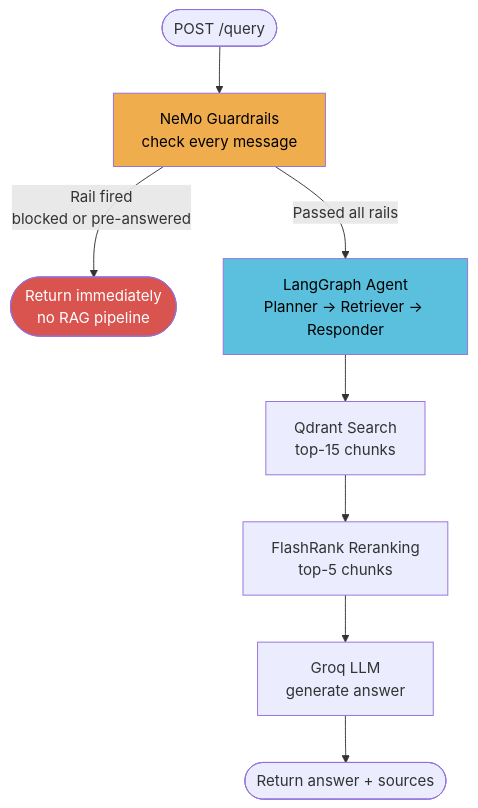
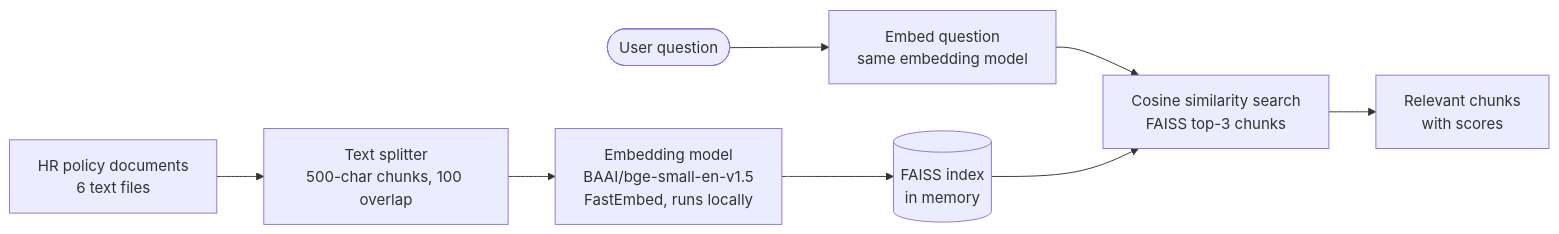
The second of 2 diagrams in README.md (SANKETH-THUMMETI/nemo-guardrails-with-rag), drawn with Mermaid before and after one commit. The commit also changed other lines of this file, not shown here.

First line of the commit message:
Add comprehensive README with architecture diagrams and glossary

````diff
--- a/README.md
+++ b/README.md
@@ -339,14 +155,11 @@
 ```mermaid
-flowchart TD
-    A([POST /query]) --> B[NeMo Guardrails\ncheck every message]
-    B -- Rail fired\nblocked or pre-answered --> C([Return immediately\nno RAG pipeline])
-    B -- Passed all rails --> D[LangGraph Agent\nPlanner → Retriever → Responder]
-    D --> E[Qdrant Search\ntop-15 chunks]
-    E --> F[FlashRank Reranking\ntop-5 chunks]
-    F --> G[Groq LLM\ngenerate answer]
-    G --> H([Return answer + sources])
+flowchart LR
+    A[HR policy documents\n6 text files] --> B[Text splitter\n500-char chunks, 100 overlap]
+    B --> C[Embedding model\nBAAI/bge-small-en-v1.5\nFastEmbed, runs locally]
+    C --> D[(FAISS index\nin memory)]
 
-    style B fill:#f0ad4e,color:#000
-    style C fill:#d9534f,color:#fff
-    style D fill:#5bc0de,color:#000
+    E([User question]) --> F[Embed question\nsame embedding model]
+    F --> G[Cosine similarity search\nFAISS top-3 chunks]
+    G --> H[Relevant chunks\nwith scores]
+    D --> G
 ```
````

· · · ·

**ASSIGNMENT**: Repeat each entry above exactly. Omit the pictures.

**SOLVED PROBLEM**:
The second of 2 diagrams in README.md (SANKETH-THUMMETI/nemo-guardrails-with-rag), drawn with Mermaid before and after one commit. The commit also changed other lines of this file, not shown here.

First line of the commit message:
Add comprehensive README with architecture diagrams and glossary

````diff
--- a/README.md
+++ b/README.md
@@ -339,14 +155,11 @@
 ```mermaid
-flowchart TD
-    A([POST /query]) --> B[NeMo Guardrails\ncheck every message]
-    B -- Rail fired\nblocked or pre-answered --> C([Return immediately\nno RAG pipeline])
-    B -- Passed all rails --> D[LangGraph Agent\nPlanner → Retriever → Responder]
-    D --> E[Qdrant Search\ntop-15 chunks]
-    E --> F[FlashRank Reranking\ntop-5 chunks]
-    F --> G[Groq LLM\ngenerate answer]
-    G --> H([Return answer + sources])
+flowchart LR
+    A[HR policy documents\n6 text files] --> B[Text splitter\n500-char chunks, 100 overlap]
+    B --> C[Embedding model\nBAAI/bge-small-en-v1.5\nFastEmbed, runs locally]
+    C --> D[(FAISS index\nin memory)]
 
-    style B fill:#f0ad4e,color:#000
-    style C fill:#d9534f,color:#fff
-    style D fill:#5bc0de,color:#000
+    E([User question]) --> F[Embed question\nsame embedding model]
+    F --> G[Cosine similarity search\nFAISS top-3 chunks]
+    G --> H[Relevant chunks\nwith scores]
+    D --> G
 ```
````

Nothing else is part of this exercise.